A handful of regional banks and distribution platforms sit outside this prevailing trend - HSBC, Citi, and Bank of America Merrill Lynch all have successful cross-border distribution networks and have been the true beneficiaries of the recent political uncertainty, because they are seen as safe havens from domestic strife.
However, even relatively large regional players, like NCB Capital (NCB) and the National Bank of Kuwait (NBK), still derive the bulk of investment from a local base. Similarly, a number of sovereign wealth funds (SWFs) have slowed GCC-wide investment, in favour of more domestic infrastructure projects. Although this strategy remains heavily dependent on the political status of each SWF’s home state, and is likely to reverse overtime, it has also been responsible for a slowing of cross-border GCC flows. Many independent and bank-owned fund managers who took part in the Barometer saw crossborder distribution in the GCC as key to their future development, albeit a trend that will develop slowly.
Barometer respondents said that a network of independent fund managers – many based in the UAE and Qatar – are best placed for the GCC and wider-MENA’s cross-border distribution opportunities. A number of large regional banks, with asset management units, expressed admiration for the fleet footed independents in the Qatar Financial Centre (QFC) and Dubai International Financial Centre (DIFC) and a “business model that is predicated on independence and cross-border opportunities”. Bank-owned asset managers tend to have localized relationships because of historical ties and localized sales forces. Independent managers – a hedge fund or a small long only fund – with nimble marketing teams are more capable of fostering cross-regional appeal. However, many still struggle to diversify because of regulatory impasse and because, realistically, they are only competing for 2-3 percent of local money that will leave its home GCC state. For example, a large Saudi-based firm, like Samba, will easily have $3-4 billion in equities, based on its local retail relationships. A small independent manager will have $50-150 million per fund based on cross-border selling, while a handful of genuine multinationals – like HSBC – are able to sell product at scale across the region. Despite the challenges, the Barometer found that a number of GCC managers were eager to capitalize on cross-border distribution potential by setting up secondary and tertiary GCC offices in 2013.
The UAE, Saudi Arabia and Qatar remained the most popular venues, while globally Singapore was considered a top location for a new marketing hub, particularly with those offering Shariah-compliant vehicles.
The long-term future of intra-GCC flows are difficult to define, according to Barometer respondents, although most saw asset flows between GCC states as a growing trend. However, others pointed out that despite being designed as a free trade bloc, cross-border investment on both the retail side and institutional side is still comparatively low. These tensions mean it is more likely in the short term that GCC assets will flow outside of the region – an issue that local asset managers need to overcome. There are a number of distribution opportunities for fund managers.

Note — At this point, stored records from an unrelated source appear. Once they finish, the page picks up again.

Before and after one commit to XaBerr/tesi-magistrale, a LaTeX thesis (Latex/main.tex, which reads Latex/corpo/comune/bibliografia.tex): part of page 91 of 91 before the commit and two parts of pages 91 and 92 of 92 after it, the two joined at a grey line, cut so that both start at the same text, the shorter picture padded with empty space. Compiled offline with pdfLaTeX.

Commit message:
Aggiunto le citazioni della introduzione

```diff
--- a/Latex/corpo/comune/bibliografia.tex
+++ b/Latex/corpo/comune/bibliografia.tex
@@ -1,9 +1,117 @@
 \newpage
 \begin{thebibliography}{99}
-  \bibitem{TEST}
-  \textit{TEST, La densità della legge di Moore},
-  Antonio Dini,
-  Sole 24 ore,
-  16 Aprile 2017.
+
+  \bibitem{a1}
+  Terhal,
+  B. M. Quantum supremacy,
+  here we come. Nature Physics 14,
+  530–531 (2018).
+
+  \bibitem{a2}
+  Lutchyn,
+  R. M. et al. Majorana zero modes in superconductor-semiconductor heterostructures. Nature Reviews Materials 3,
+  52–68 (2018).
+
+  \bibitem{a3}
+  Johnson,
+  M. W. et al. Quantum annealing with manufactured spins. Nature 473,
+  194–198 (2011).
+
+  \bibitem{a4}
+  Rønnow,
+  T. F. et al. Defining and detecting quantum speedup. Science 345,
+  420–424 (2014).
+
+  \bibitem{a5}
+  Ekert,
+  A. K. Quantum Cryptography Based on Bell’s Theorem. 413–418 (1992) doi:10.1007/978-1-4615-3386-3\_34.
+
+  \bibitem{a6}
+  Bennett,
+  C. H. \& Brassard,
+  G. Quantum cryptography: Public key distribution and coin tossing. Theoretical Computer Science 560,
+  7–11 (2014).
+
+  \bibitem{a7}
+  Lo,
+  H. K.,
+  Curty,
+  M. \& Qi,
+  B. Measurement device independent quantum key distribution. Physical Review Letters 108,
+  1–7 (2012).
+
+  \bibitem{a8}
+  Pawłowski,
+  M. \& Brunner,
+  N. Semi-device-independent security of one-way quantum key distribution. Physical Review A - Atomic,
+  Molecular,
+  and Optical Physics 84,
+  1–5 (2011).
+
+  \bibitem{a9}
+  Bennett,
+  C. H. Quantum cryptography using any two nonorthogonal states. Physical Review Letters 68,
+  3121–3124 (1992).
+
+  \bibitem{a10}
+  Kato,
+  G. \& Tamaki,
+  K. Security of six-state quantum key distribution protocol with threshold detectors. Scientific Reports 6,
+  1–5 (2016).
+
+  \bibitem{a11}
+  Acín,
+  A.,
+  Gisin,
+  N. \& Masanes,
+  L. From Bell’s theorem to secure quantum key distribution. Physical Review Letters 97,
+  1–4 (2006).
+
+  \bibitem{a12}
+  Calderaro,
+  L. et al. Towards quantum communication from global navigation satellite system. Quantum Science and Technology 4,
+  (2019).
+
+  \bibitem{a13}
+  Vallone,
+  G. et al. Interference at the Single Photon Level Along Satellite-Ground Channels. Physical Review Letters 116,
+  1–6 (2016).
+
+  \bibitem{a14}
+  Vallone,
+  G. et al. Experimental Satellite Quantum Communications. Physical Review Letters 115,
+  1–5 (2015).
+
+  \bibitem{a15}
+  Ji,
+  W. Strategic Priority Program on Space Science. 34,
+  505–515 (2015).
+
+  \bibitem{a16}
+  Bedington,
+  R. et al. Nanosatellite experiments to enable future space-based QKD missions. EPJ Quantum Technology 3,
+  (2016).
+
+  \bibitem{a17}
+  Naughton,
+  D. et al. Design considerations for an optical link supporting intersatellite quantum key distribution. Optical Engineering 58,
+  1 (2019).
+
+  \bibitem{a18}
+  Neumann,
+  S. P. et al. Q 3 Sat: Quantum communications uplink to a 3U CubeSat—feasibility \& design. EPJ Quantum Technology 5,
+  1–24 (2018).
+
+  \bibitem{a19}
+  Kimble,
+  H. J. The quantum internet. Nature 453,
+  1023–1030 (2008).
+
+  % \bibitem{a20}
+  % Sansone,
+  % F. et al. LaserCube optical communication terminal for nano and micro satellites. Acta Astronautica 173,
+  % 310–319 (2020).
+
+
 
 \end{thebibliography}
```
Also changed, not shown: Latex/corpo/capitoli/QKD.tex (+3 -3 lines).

The UAE’s emerging independent financial advisor network was seen as a strong and influential presence – particularly among the expat investor community. Managers responding to the Barometer said that GCC-based financial advisors were also adding to an atmosphere of increasing risk tolerance and were capable of driving more investment into the equity product of managers. This emerging advisory network was expected to become the norm in a number of GCC hubs and would, according to Barometer respondents, follow a developmental life-cycle that would see them move from the expat market to more local advisory work – particularly if a regional private pensions industry takes off.
The report cited key emerging opportunities in the GCC, among them: